WIAO; Phase 14: In the Dunes, Two

So like I said, before I waned philosophically, I took a walk in the dunes. Now before rambling further on, I should say this was a legal walk, not one trespassing on National Wildlife Refuge land, but one passing through open state-owned property where a perambulator can witness something resembling the state of nature before the European arrival.

And one can for a moment commune with the indigenous. That I’ve done quite often in that spot. So I always enter with a prayer: to the land and to those that once cared for it. And I always see something.

Signs. I’ve touched on this territory before about a week ago and someone commented that we are “so many layers of seekers looking for signs that give significance to one's life.” Maybe. Or maybe we are so much life giving back significance to signs that have always been there, seeking us. Same coin; different face.

I saw a snowy owl fly straight by me in the dunes last winter, no more than twenty feet away directly in front of me. Great and white.
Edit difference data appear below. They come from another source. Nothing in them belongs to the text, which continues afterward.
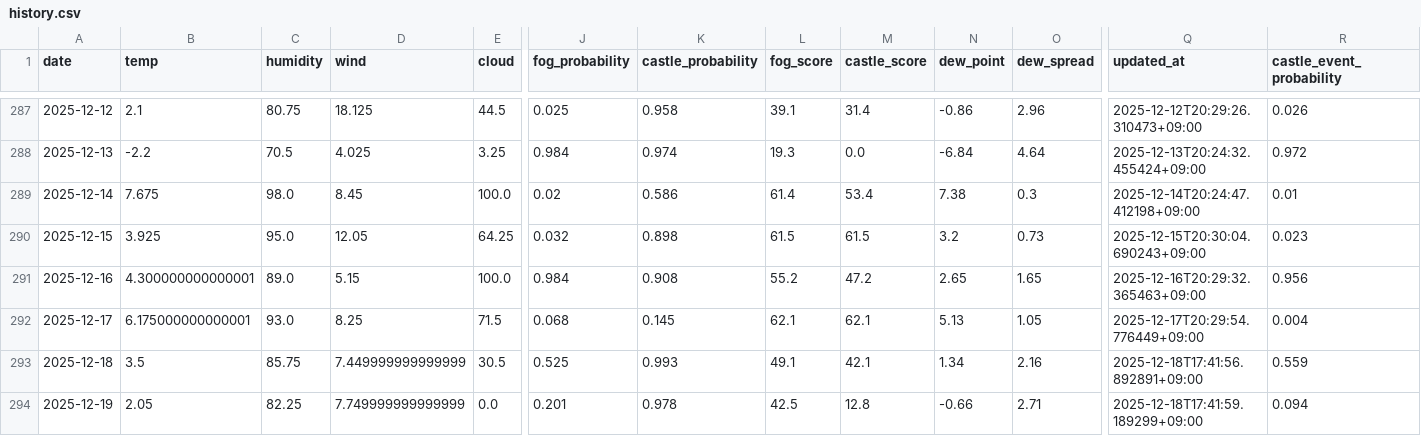
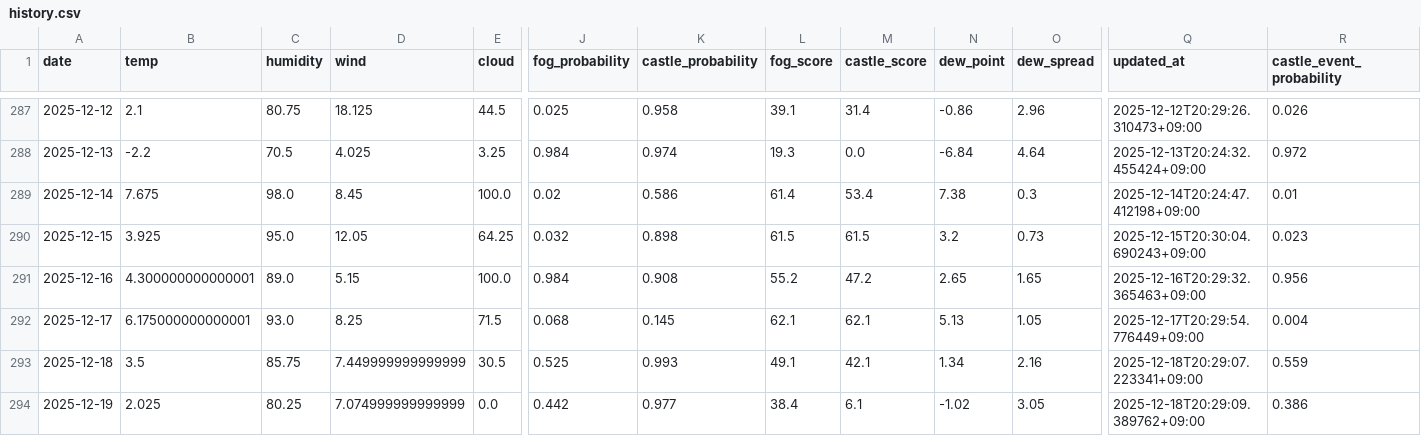
Before and after one commit to 2Gsasaki/skycastle-ai, a CSV file: data/history.csv, drawn as a sheet; only a part is shown, gaps mark what is left out; the diff names each change by its address in the sheet, - before the commit and + after, or states it on an @@ line.

```diff
--- a/data/history.csv
+++ b/data/history.csv
-Q293 (updated_at): 2025-12-18T17:41:56.892891+09:00
+Q293 (updated_at): 2025-12-18T20:29:07.223341+09:00
-B294 (temp): 2.05
+B294 (temp): 2.025
-C294 (humidity): 82.25
+C294 (humidity): 80.25
-D294 (wind): 7.749999999999999
+D294 (wind): 7.074999999999999
-J294 (fog_probability): 0.201
+J294 (fog_probability): 0.442
-K294 (castle_probability): 0.978
+K294 (castle_probability): 0.977
-L294 (fog_score): 42.5
+L294 (fog_score): 38.4
-M294 (castle_score): 12.8
+M294 (castle_score): 6.1
-N294 (dew_point): -0.66
+N294 (dew_point): -1.02
-O294 (dew_spread): 2.71
+O294 (dew_spread): 3.05
-Q294 (updated_at): 2025-12-18T17:41:59.189299+09:00
+Q294 (updated_at): 2025-12-18T20:29:09.389762+09:00
-R294 (castle_event_probability): 0.094
+R294 (castle_event_probability): 0.386
```
Also changed, not shown: 5 other files.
It stopped me in my trail, thinking at first it was a great white hawk. Amazed and stunned. Hawks had been following me around last winter. I mean I saw one in Harvard Square for crying out loud. And I did. Cry out loud! This time I was silenced.

1 comment:

Cathy said...

Greg, Owls are such fascinating birds. In the spirit of your latest post about the Indian reservation: - When the barn owl nests in cavities in trees where the mycelia of armellaria mellia are present it creates luminosity in their feathers. Indians called them spirit birds (Maybe it was 'ghost' bird.) Imagine. If you are receptive to signs - this would be a rather powerful one.